═════ Working data ═════
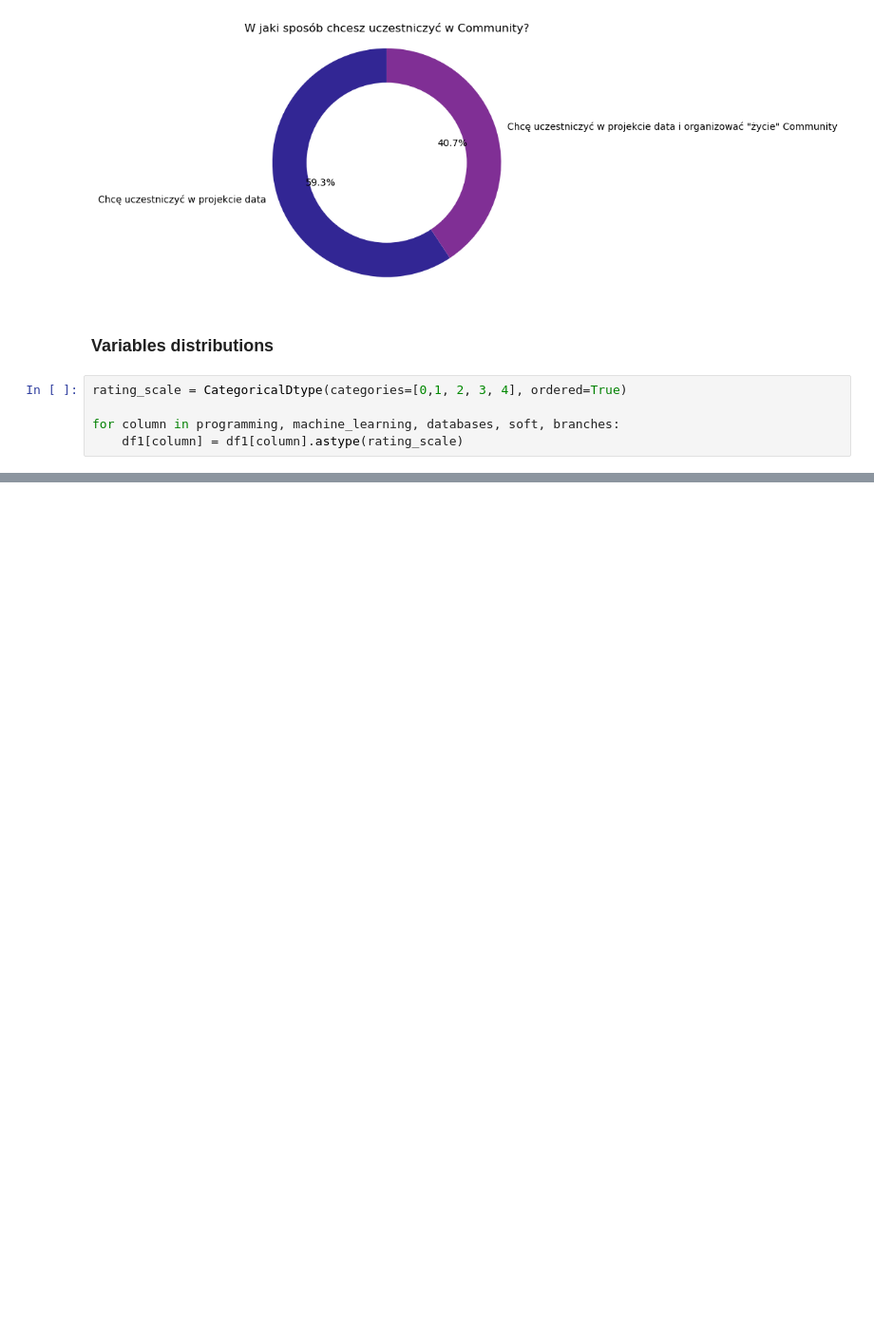
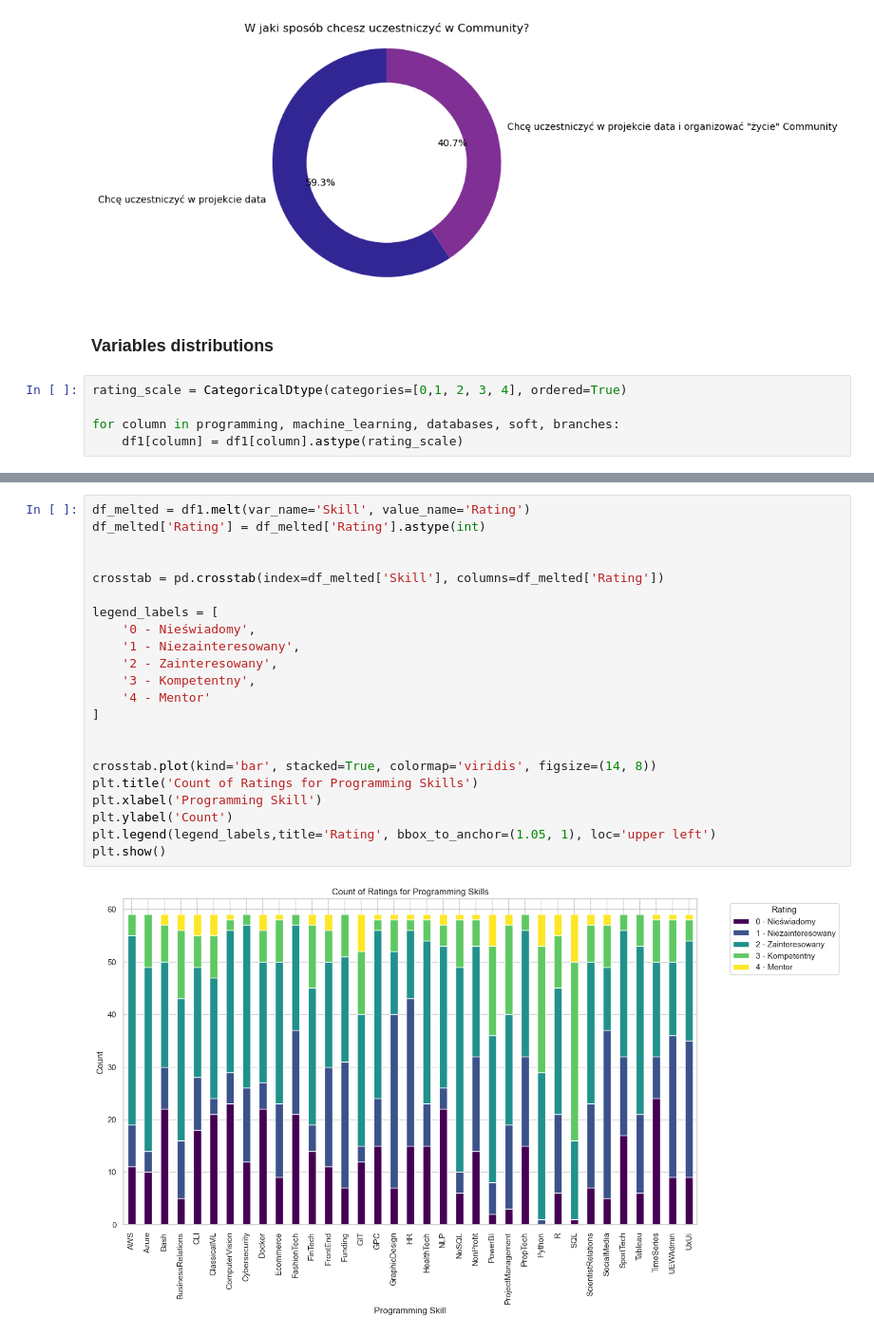
Before and after one commit to Mghd269/DMI-Project, a Jupyter notebook: notebooks/02_eda.ipynb, the cells around one changed output, grey strips where cells are left out. Shown at 95% size. Cells and saved outputs as stored; diff of their text form; blank space fills up the shorter version.

Commit message:
Stacked barchart + codefix

```diff
--- a/notebooks/02_eda.ipynb
+++ b/notebooks/02_eda.ipynb
@@ -167,3 +162,27 @@ KeyError: 'Columns'
+# %%
+df_melted = df1.melt(var_name='Skill', value_name='Rating')
+df_melted['Rating'] = df_melted['Rating'].astype(int)
+
+
+crosstab = pd.crosstab(index=df_melted['Skill'], columns=df_melted['Rating'])
+
+legend_labels = [
+    '0 - Nieświadomy',
+    '1 - Niezainteresowany',
+    '2 - Zainteresowany',
+    '3 - Kompetentny',
+    '4 - Mentor'
+]
+
+
+crosstab.plot(kind='bar', stacked=True, colormap='viridis', figsize=(14, 8))
+plt.title('Count of Ratings for Programming Skills')
+plt.xlabel('Programming Skill')
+plt.ylabel('Count')
+plt.legend(legend_labels,title='Rating', bbox_to_anchor=(1.05, 1), loc='upper left')
+plt.show()
+# %% [output]
+[figure, added]
 # %%
 fig, axes = plt.subplots(nrows=1, ncols=len(programming), figsize=(18, 4), sharey=True)
 sns.set_style('whitegrid')
```
Also changed, not shown: parts of 10 cells of this notebook.
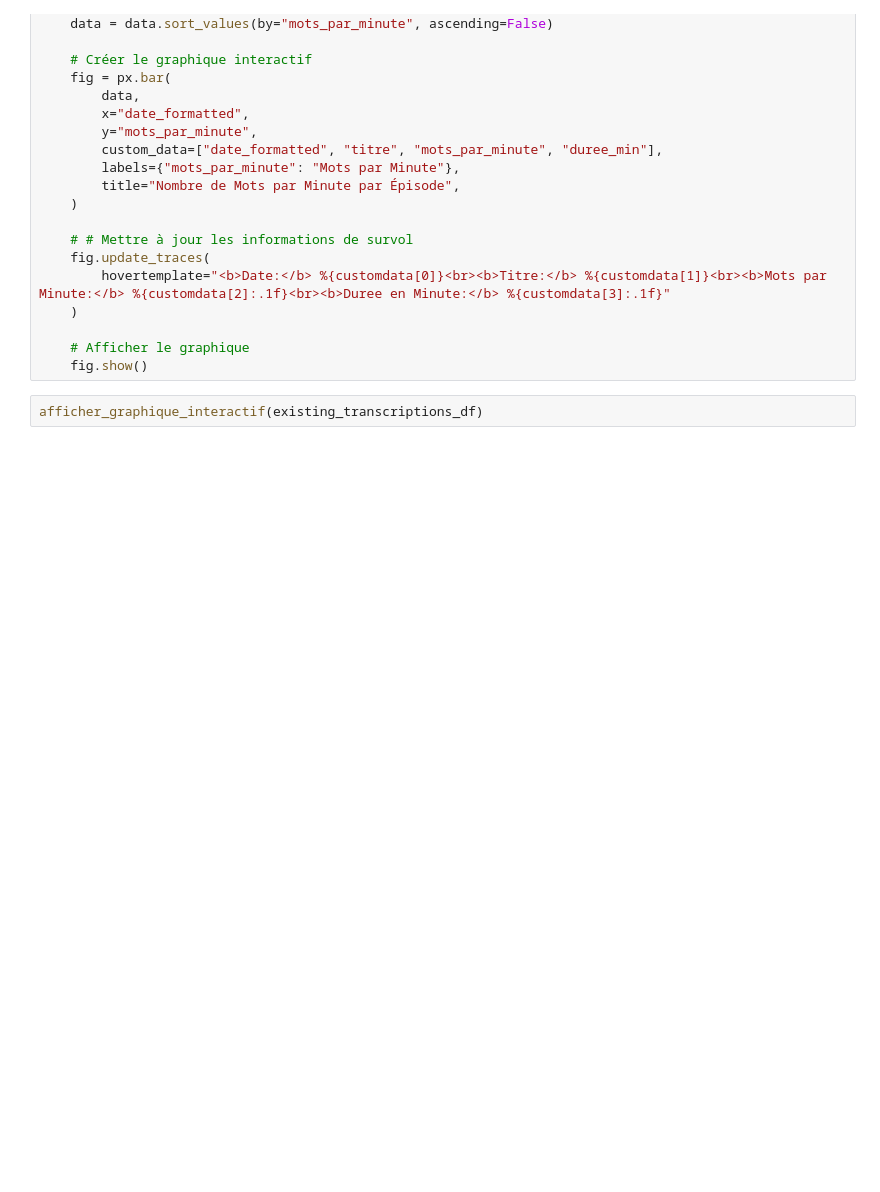
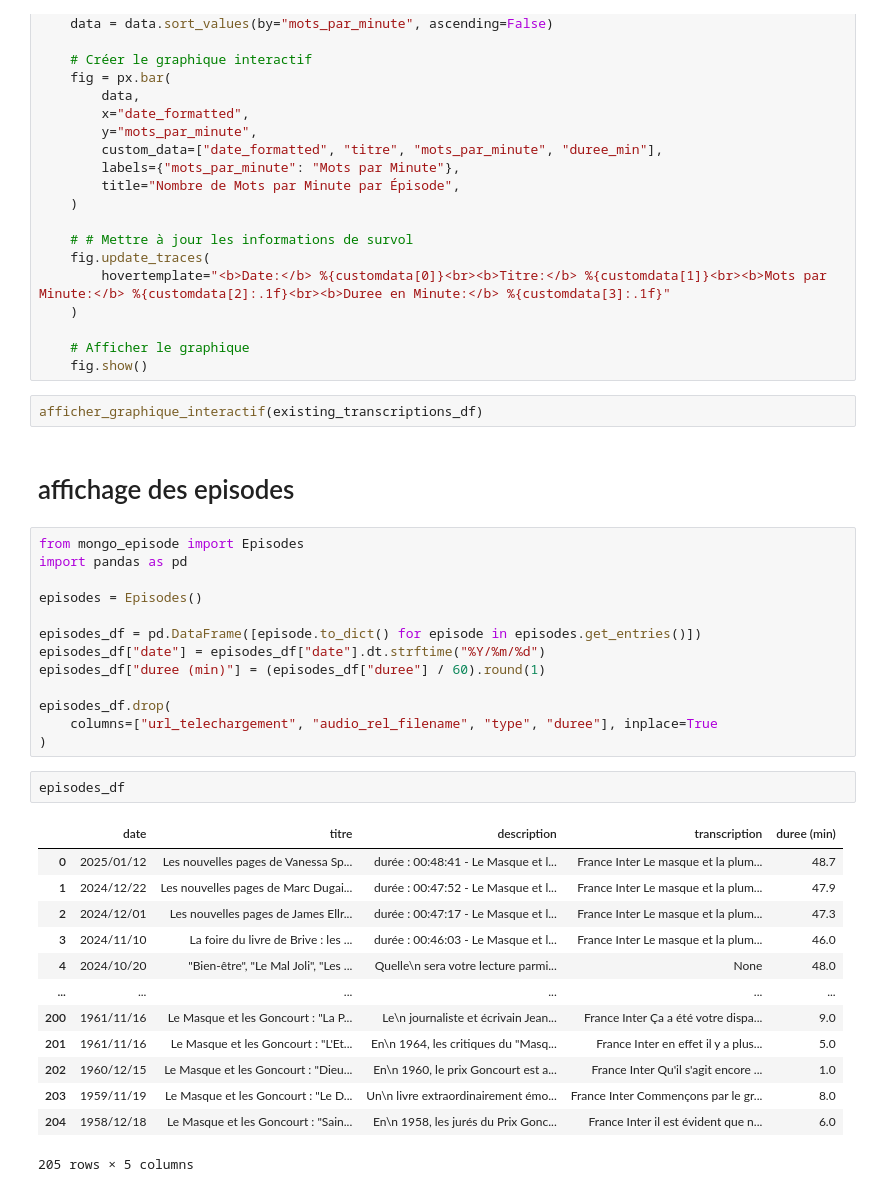
Before and after one commit to castorfou/lmelp, a Jupyter notebook: nbs/30 eda sur transcriptions.ipynb, the cells around one changed output. Drawn from its saved outputs; the diff is of its cells as text; blank space fills up the shorter version.

Commit message:
affichage episodes

```diff
--- a/nbs/30 eda sur transcriptions.ipynb
+++ b/nbs/30 eda sur transcriptions.ipynb
@@ -84,3 +84,34 @@ def afficher_graphique_interactif(data):
     fig.show()
 # %%
 afficher_graphique_interactif(existing_transcriptions_df)
+# %% [markdown]
+# affichage des episodes
+# %%
+from mongo_episode import Episodes
+import pandas as pd
+
+episodes = Episodes()
+
+episodes_df = pd.DataFrame([episode.to_dict() for episode in episodes.get_entries()])
+episodes_df["date"] = episodes_df["date"].dt.strftime("%Y/%m/%d")
+episodes_df["duree (min)"] = (episodes_df["duree"] / 60).round(1)
+
+episodes_df.drop(
+    columns=["url_telechargement", "audio_rel_filename", "type", "duree"], inplace=True
+)
+# %%
+episodes_df
+# %% [output]
+|  | date | titre | description | transcription | duree (min) |
+| 0 | 2025/01/12 | Les nouvelles pages de Vanessa Sp... | durée : 00:48:41 - Le Masque et l... | France Inter Le masque et la plum... | 48.7 |
+| 1 | 2024/12/22 | Les nouvelles pages de Marc Dugai... | durée : 00:47:52 - Le Masque et l... | France Inter Le masque et la plum... | 47.9 |
+| 2 | 2024/12/01 | Les nouvelles pages de James Ellr... | durée : 00:47:17 - Le Masque et l... | France Inter Le masque et la plum... | 47.3 |
+| 3 | 2024/11/10 | La foire du livre de Brive : les ... | durée : 00:46:03 - Le Masque et l... | France Inter Le masque et la plum... | 46.0 |
+| 4 | 2024/10/20 | "Bien-être", "Le Mal Joli", "Les ... | Quelle\n sera votre lecture parmi... | None | 48.0 |
+| ... | ... | ... | ... | ... | ... |
+| 200 | 1961/11/16 | Le Masque et les Goncourt : "La P... | Le\n journaliste et écrivain Jean... | France Inter Ça a été votre dispa... | 9.0 |
+| 201 | 1961/11/16 | Le Masque et les Goncourt : "L'Et... | En\n 1964, les critiques du "Masq... | France Inter en effet il y a plus... | 5.0 |
+| 202 | 1960/12/15 | Le Masque et les Goncourt : "Dieu... | En\n 1960, le prix Goncourt est a... | France Inter Qu'il s'agit encore ... | 1.0 |
+| 203 | 1959/11/19 | Le Masque et les Goncourt : "Le D... | Un\n livre extraordinairement émo... | France Inter Commençons par le gr... | 8.0 |
+| 204 | 1958/12/18 | Le Masque et les Goncourt : "Sain... | En\n 1958, les jurés du Prix Gonc... | France Inter il est évident que n... | 6.0 |
+205 rows × 5 columns
```
Also changed, not shown: 1 other file.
═════
* Exercise brief *
All lines of the material that contain the string "title" are to be copied.

* Answer space *
+plt.title('Count of Ratings for Programming Skills')
+plt.legend(legend_labels,title='Rating', bbox_to_anchor=(1.05, 1), loc='upper left')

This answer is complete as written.